ACTIVITY >> Pull every line holding the string "bullet" from the records below.
......
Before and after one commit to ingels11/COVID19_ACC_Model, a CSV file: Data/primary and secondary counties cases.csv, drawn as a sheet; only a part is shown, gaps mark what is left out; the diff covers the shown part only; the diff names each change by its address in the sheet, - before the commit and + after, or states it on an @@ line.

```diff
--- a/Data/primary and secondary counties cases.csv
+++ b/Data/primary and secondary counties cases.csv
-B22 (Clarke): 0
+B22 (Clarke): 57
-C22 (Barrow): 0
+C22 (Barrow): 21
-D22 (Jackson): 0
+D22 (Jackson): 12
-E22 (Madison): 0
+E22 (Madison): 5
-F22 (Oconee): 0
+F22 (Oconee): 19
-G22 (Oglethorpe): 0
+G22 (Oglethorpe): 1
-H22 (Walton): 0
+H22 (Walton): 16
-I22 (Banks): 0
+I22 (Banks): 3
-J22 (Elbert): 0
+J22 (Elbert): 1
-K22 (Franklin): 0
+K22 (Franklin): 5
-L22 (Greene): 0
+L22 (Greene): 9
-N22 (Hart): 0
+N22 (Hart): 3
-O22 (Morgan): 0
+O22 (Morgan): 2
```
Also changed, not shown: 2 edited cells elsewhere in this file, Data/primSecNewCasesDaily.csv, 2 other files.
......
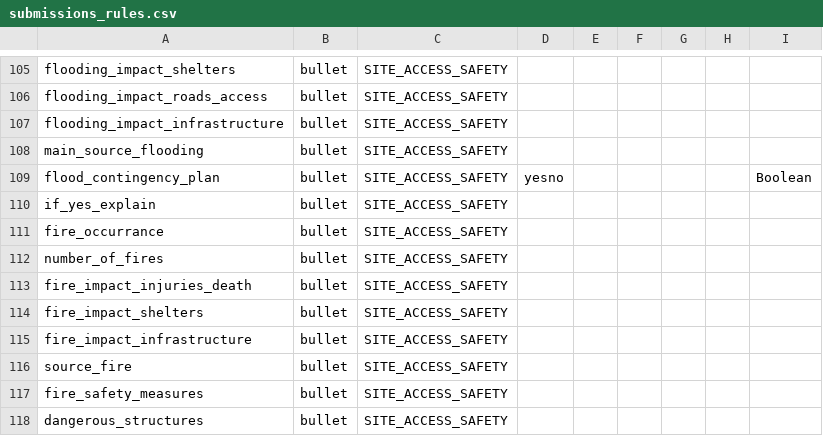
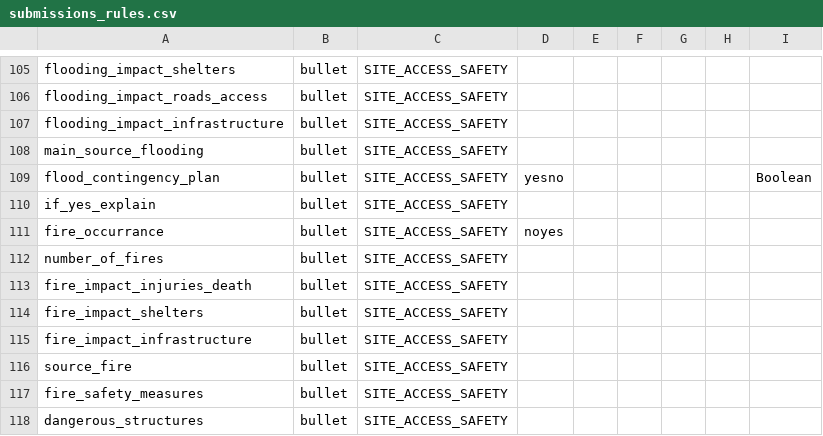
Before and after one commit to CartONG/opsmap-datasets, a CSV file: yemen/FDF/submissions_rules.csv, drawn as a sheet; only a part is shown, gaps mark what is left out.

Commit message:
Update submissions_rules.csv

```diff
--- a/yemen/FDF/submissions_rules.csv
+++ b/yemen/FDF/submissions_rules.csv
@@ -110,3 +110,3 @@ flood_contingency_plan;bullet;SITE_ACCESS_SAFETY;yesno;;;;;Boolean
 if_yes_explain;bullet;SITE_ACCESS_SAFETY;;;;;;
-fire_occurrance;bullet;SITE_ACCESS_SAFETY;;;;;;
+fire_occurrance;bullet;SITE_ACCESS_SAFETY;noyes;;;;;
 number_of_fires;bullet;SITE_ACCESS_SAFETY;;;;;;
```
......
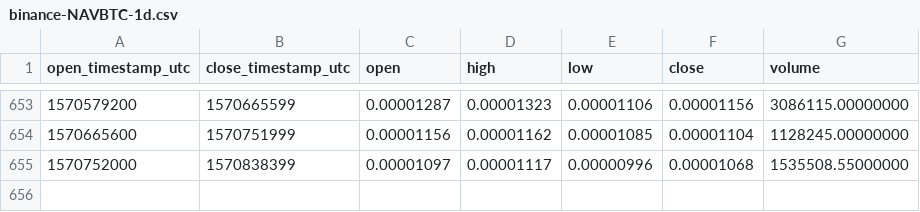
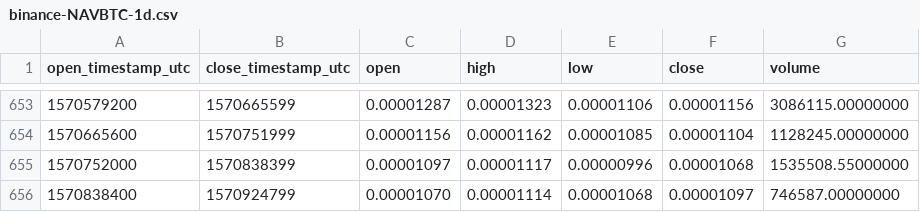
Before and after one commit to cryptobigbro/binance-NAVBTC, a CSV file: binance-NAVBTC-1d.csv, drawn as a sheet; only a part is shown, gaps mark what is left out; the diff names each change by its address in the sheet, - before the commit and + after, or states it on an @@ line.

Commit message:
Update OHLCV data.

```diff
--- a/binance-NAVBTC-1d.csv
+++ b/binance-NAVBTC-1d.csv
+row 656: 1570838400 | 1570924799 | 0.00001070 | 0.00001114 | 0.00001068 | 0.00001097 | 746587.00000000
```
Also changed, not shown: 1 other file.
......
ANSWER SPACE >>
@@ -110,3 +110,3 @@ flood_contingency_plan;bullet;SITE_ACCESS_SAFETY;yesno;;;;;Boolean
 if_yes_explain;bullet;SITE_ACCESS_SAFETY;;;;;;
-fire_occurrance;bullet;SITE_ACCESS_SAFETY;;;;;;
+fire_occurrance;bullet;SITE_ACCESS_SAFETY;noyes;;;;;
 number_of_fires;bullet;SITE_ACCESS_SAFETY;;;;;;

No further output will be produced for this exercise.